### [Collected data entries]
####
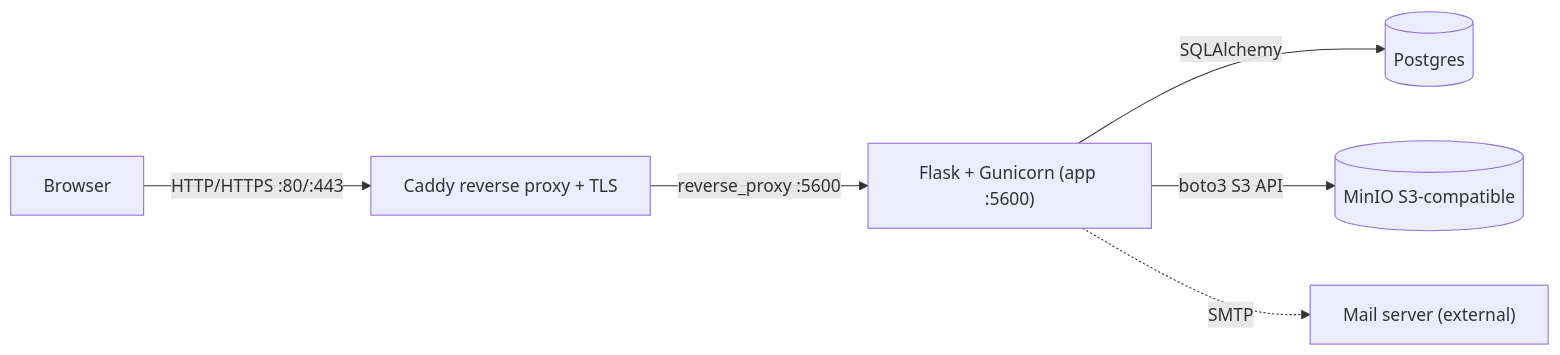
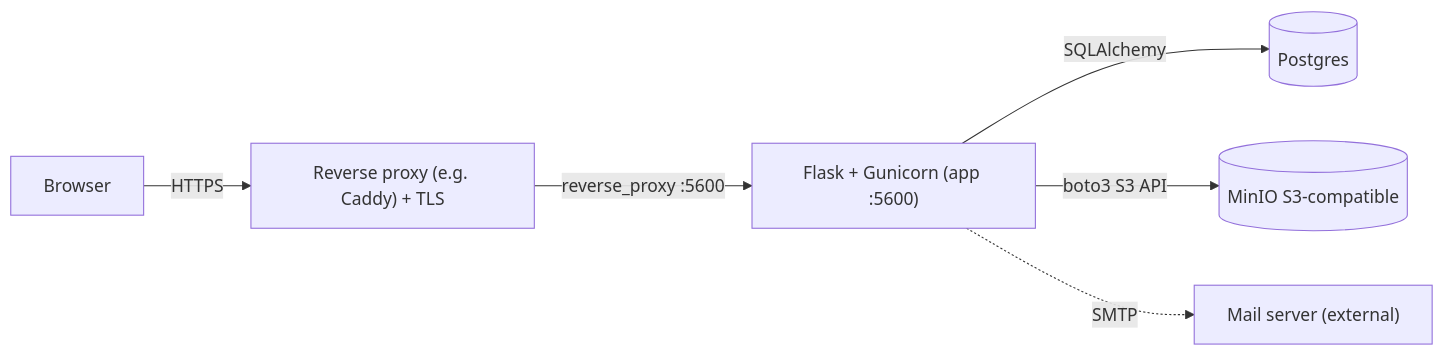
One commit to ChristopherBiel/TriviaQuiz changed the first of 2 diagrams in docs/01-architecture.md. Above: the diagram before and after it, drawn with Mermaid. The commit also changed other lines of this file and 14 other files, not shown here.

Commit message:
Updated documentation to mirror recent architecture changes

````diff
--- a/docs/01-architecture.md
+++ b/docs/01-architecture.md
@@ -5,14 +5,14 @@
 ```mermaid
 flowchart LR
     Browser[Browser]
-    Caddy["Caddy reverse proxy + TLS"]
+    Proxy["Reverse proxy (e.g. Caddy) + TLS"]
     App["Flask + Gunicorn (app :5600)"]
     Postgres[(Postgres)]
     MinIO[("MinIO S3-compatible")]
 
-    Browser -->|"HTTP/HTTPS :80/:443"| Caddy
-    Caddy -->|"reverse_proxy :5600"| App
+    Browser -->|"HTTPS"| Proxy
+    Proxy -->|"reverse_proxy :5600"| App
     App -->|SQLAlchemy| Postgres
     App -->|"boto3 S3 API"| MinIO
     App -.->|SMTP| Mail["Mail server (external)"]
 ```
````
####
### [YOUR TASK]
When restating the records word for word, omit any picture they contain.

### [EXERCISE SOLUTION]
One commit to ChristopherBiel/TriviaQuiz changed the first of 2 diagrams in docs/01-architecture.md. Above: the diagram before and after it, drawn with Mermaid. The commit also changed other lines of this file and 14 other files, not shown here.

Commit message:
Updated documentation to mirror recent architecture changes

````diff
--- a/docs/01-architecture.md
+++ b/docs/01-architecture.md
@@ -5,14 +5,14 @@
 ```mermaid
 flowchart LR
     Browser[Browser]
-    Caddy["Caddy reverse proxy + TLS"]
+    Proxy["Reverse proxy (e.g. Caddy) + TLS"]
     App["Flask + Gunicorn (app :5600)"]
     Postgres[(Postgres)]
     MinIO[("MinIO S3-compatible")]
 
-    Browser -->|"HTTP/HTTPS :80/:443"| Caddy
-    Caddy -->|"reverse_proxy :5600"| App
+    Browser -->|"HTTPS"| Proxy
+    Proxy -->|"reverse_proxy :5600"| App
     App -->|SQLAlchemy| Postgres
     App -->|"boto3 S3 API"| MinIO
     App -.->|SMTP| Mail["Mail server (external)"]
 ```
````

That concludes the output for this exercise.